Edit difference data
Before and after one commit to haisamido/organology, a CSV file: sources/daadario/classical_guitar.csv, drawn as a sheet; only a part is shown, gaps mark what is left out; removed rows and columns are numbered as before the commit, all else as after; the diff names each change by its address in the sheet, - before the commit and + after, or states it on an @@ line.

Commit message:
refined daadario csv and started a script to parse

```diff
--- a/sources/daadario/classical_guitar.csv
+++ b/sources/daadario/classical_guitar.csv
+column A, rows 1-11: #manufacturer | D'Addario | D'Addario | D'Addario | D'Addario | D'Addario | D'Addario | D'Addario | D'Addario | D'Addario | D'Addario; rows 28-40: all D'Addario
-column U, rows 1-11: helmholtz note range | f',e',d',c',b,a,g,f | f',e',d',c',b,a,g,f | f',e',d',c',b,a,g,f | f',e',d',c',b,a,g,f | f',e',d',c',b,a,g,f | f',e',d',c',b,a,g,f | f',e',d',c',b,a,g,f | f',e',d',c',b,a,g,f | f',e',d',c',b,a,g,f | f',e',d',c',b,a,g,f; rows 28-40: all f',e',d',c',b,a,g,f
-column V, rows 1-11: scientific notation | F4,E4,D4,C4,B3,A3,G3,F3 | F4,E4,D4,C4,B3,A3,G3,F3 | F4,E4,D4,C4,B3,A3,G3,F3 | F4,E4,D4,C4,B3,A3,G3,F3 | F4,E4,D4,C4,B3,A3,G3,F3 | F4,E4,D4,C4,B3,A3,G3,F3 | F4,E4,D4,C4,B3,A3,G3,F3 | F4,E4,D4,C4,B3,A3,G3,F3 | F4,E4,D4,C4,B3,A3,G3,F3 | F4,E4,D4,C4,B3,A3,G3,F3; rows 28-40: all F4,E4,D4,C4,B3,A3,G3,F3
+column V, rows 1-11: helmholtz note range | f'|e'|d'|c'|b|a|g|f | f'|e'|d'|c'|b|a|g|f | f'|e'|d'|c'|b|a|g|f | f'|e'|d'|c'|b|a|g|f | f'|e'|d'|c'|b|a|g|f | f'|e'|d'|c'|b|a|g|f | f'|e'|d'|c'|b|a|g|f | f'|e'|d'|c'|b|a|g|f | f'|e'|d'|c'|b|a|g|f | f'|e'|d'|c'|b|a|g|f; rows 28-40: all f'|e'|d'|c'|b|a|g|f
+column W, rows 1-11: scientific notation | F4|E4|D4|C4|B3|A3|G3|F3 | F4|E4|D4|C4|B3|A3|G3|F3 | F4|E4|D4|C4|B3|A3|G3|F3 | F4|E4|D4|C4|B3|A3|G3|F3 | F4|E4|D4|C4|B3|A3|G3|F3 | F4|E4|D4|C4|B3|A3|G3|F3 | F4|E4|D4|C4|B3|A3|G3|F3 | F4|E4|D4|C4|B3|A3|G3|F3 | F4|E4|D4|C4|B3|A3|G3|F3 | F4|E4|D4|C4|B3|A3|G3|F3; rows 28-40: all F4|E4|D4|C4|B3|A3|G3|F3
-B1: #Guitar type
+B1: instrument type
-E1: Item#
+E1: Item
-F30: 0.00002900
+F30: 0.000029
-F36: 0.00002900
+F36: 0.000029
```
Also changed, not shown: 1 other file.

What to work on
Copy out the entries above again, keeping them exact.

Result below
Before and after one commit to haisamido/organology, a CSV file: sources/daadario/classical_guitar.csv, drawn as a sheet; only a part is shown, gaps mark what is left out; removed rows and columns are numbered as before the commit, all else as after; the diff names each change by its address in the sheet, - before the commit and + after, or states it on an @@ line.

Commit message:
refined daadario csv and started a script to parse

```diff
--- a/sources/daadario/classical_guitar.csv
+++ b/sources/daadario/classical_guitar.csv
+column A, rows 1-11: #manufacturer | D'Addario | D'Addario | D'Addario | D'Addario | D'Addario | D'Addario | D'Addario | D'Addario | D'Addario | D'Addario; rows 28-40: all D'Addario
-column U, rows 1-11: helmholtz note range | f',e',d',c',b,a,g,f | f',e',d',c',b,a,g,f | f',e',d',c',b,a,g,f | f',e',d',c',b,a,g,f | f',e',d',c',b,a,g,f | f',e',d',c',b,a,g,f | f',e',d',c',b,a,g,f | f',e',d',c',b,a,g,f | f',e',d',c',b,a,g,f | f',e',d',c',b,a,g,f; rows 28-40: all f',e',d',c',b,a,g,f
-column V, rows 1-11: scientific notation | F4,E4,D4,C4,B3,A3,G3,F3 | F4,E4,D4,C4,B3,A3,G3,F3 | F4,E4,D4,C4,B3,A3,G3,F3 | F4,E4,D4,C4,B3,A3,G3,F3 | F4,E4,D4,C4,B3,A3,G3,F3 | F4,E4,D4,C4,B3,A3,G3,F3 | F4,E4,D4,C4,B3,A3,G3,F3 | F4,E4,D4,C4,B3,A3,G3,F3 | F4,E4,D4,C4,B3,A3,G3,F3 | F4,E4,D4,C4,B3,A3,G3,F3; rows 28-40: all F4,E4,D4,C4,B3,A3,G3,F3
+column V, rows 1-11: helmholtz note range | f'|e'|d'|c'|b|a|g|f | f'|e'|d'|c'|b|a|g|f | f'|e'|d'|c'|b|a|g|f | f'|e'|d'|c'|b|a|g|f | f'|e'|d'|c'|b|a|g|f | f'|e'|d'|c'|b|a|g|f | f'|e'|d'|c'|b|a|g|f | f'|e'|d'|c'|b|a|g|f | f'|e'|d'|c'|b|a|g|f | f'|e'|d'|c'|b|a|g|f; rows 28-40: all f'|e'|d'|c'|b|a|g|f
+column W, rows 1-11: scientific notation | F4|E4|D4|C4|B3|A3|G3|F3 | F4|E4|D4|C4|B3|A3|G3|F3 | F4|E4|D4|C4|B3|A3|G3|F3 | F4|E4|D4|C4|B3|A3|G3|F3 | F4|E4|D4|C4|B3|A3|G3|F3 | F4|E4|D4|C4|B3|A3|G3|F3 | F4|E4|D4|C4|B3|A3|G3|F3 | F4|E4|D4|C4|B3|A3|G3|F3 | F4|E4|D4|C4|B3|A3|G3|F3 | F4|E4|D4|C4|B3|A3|G3|F3; rows 28-40: all F4|E4|D4|C4|B3|A3|G3|F3
-B1: #Guitar type
+B1: instrument type
-E1: Item#
+E1: Item
-F30: 0.00002900
+F30: 0.000029
-F36: 0.00002900
+F36: 0.000029
```
Also changed, not shown: 1 other file.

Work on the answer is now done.